However, Seksel says that the way cats and dogs perceive video is starkly different than the way we perceive it. Both species have a far sharper sense of smell than we do, which means that they rely on olfaction – a sense that video doesn’t cater to at all. They also hear a far broader range of frequencies than humans: dogs can hear up to 45,000 Hz (hertz), while cats hear up to 64,000 Hz. (We only hear up to 23,000 Hz.) Furthermore, the placement of both cats’ and dogs’ eyes means that their field of vision is much wider than a human’s, allowing them to sense more peripheral motion. “[Cats and dogs] live in their world. They hear ultrasound and infrasound sounds that you and I can’t even detect,” said Seksel. “Maybe the birds outside are making noises that we can’t hear, but the animal can hear.”
Seksel said that pet TV likely caters more to our understanding of entertainment than to a cat or dog’s. “I think our expectations of what the animals will do are wrong,” she explained. “It’s based on, ‘Well, I can sit and watch a TV show, I can watch a movie.’ But even with humans, if the movie doesn’t have something that changes every five to seven minutes, you lose interest. Same with video games.”
Ultimately, the audience that pet TV caters to isn’t pets. It’s us, the pet owners. As in the children’s publishing industry, the supposed target audience isn’t the one making choices. Little kids don’t have the purchasing power to buy books, so publishers market to their parents. Similarly, cats and dogs don’t have the opposable thumbs necessary to put on games or videos. Their owners are the ones who scroll through YouTube results and pick the option that seems best. In this context, the “best” video might appeal to a cat or dog, but it might also be “the video that appeals most to people.”
However, Seksel said that just because there isn’t research to support pet TV, that doesn’t mean it’s completely ineffective. “We need to think about animals as individuals,” she said. “Just because my dog doesn’t react to TV doesn’t mean that someone else’s dog wouldn’t react to it.” Seksel stressed that dogs and cats, like humans, respond to stimuli based on their preferences. Those preferences don’t have to conform to logic, or to scientific consensus. “You might like playing golf, I might not like playing golf. That doesn’t mean golf is good or bad,” Seksel added.

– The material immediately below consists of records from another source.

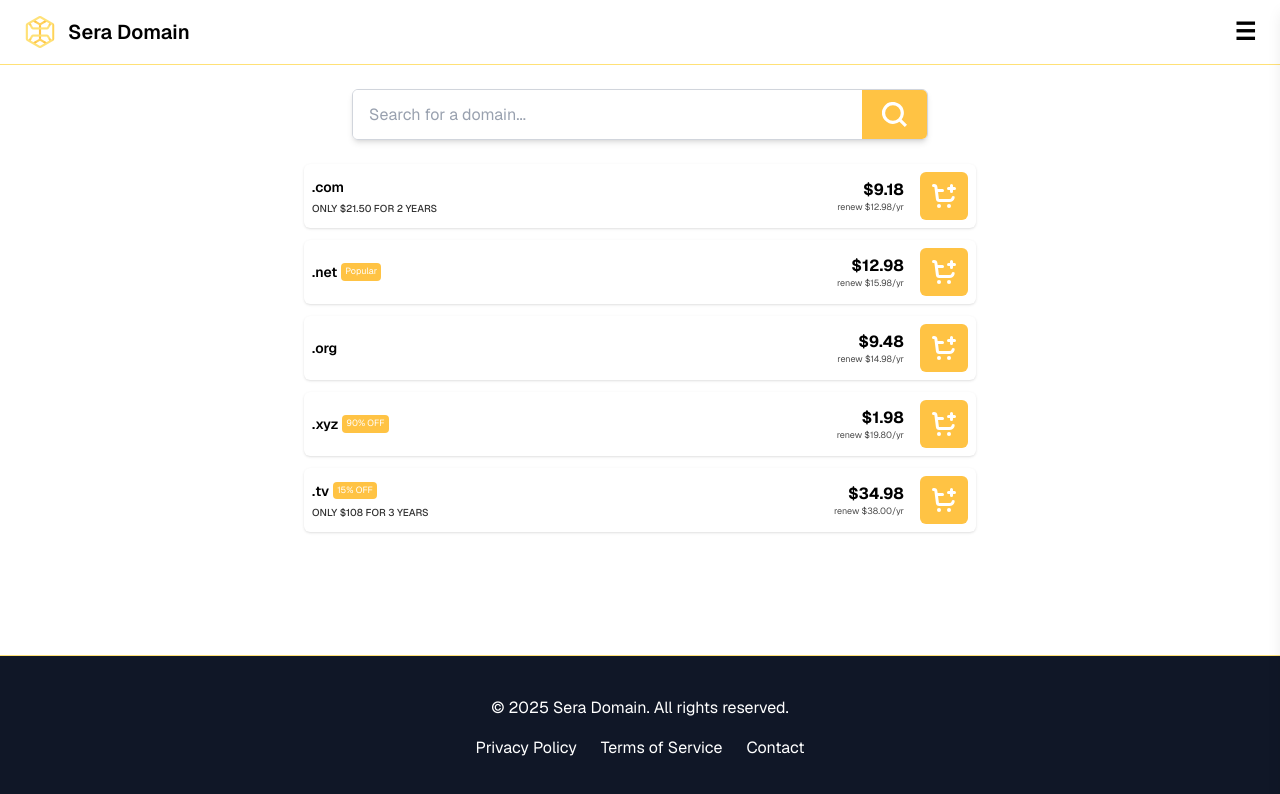
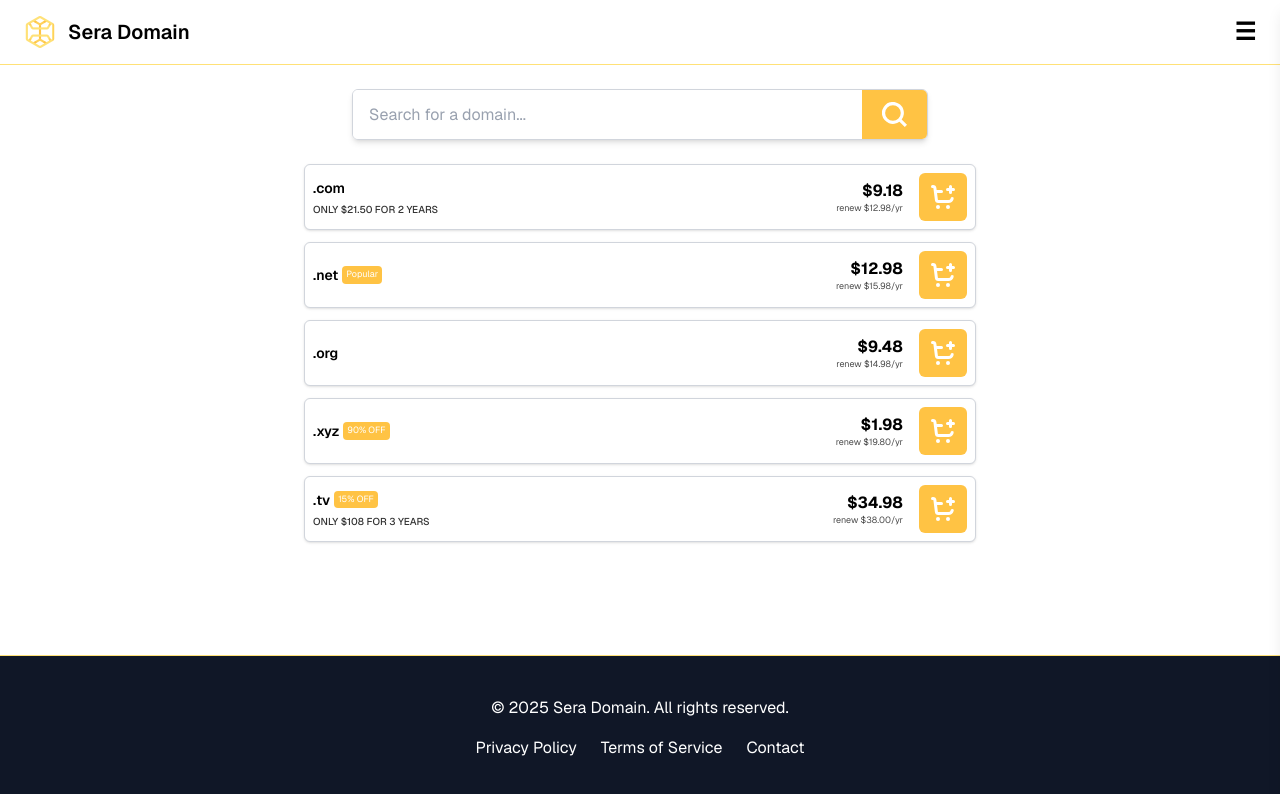
Before and after one commit to Parvez4560/seradomain, a Next.js app: page /search in a window 1280 px wide. Shown: the top 794 px of the page. Built offline with nearby package versions, Linux system fonts and the light colour scheme.

Commit message:
New changes

```diff
--- a/components/DomainCard.tsx
+++ b/components/DomainCard.tsx
@@ -18,7 +18,7 @@ export default function DomainCard({
   dealText,
 }: DomainCardProps) {
   return (
-    <div className="flex justify-between items-center rounded-md p-2 bg-[var(--background)] shadow-sm max-w-full w-full">
+    <div className="flex justify-between items-center rounded-md p-2 bg-[var(--background)] border border-gray-300 dark:border-gray-600 shadow-sm max-w-full w-full">
 
       {/* LEFT SIDE */}
       <div className="flex-1 pr-3">
```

In a follow-up email, Ahmed agreed with Seksel’s analysis. Because there isn’t much research on how cats and dogs react to TV, “we took the approach to pump out loads of experimental content because we have a huge audience,” he said. That way, Music For Pets could engage with as many animals’ preferences as possible.
Bini hopes the popularity of pet TV will spark more research into animals’ responses. “It would be exciting to learn the differences between human and animal motivations and perceptions,” she said. Ultimately, she believes that any entertainment that makes sedentary indoor animals move around is a good thing.
Speaking with Seksel made me realize that, for me, pet TV is a small way of asserting control. It makes me feel like I’m taking steps to improve the life of a living creature. Existing in a pandemic, especially a pandemic that so many people in my country seem hellbent on minimizing, makes control over anything seem like a pipe dream. I’ve lost the power to make life much better for myself, or for people that I care about. But my cat? I can fill his days with endless clips of birds. Maybe that means something to him. Even if it doesn’t, it is still soothing for my world to contract, to become as compact and frictionless as a cat watching a TV screen, birds of prey reflected in his lambent eyes.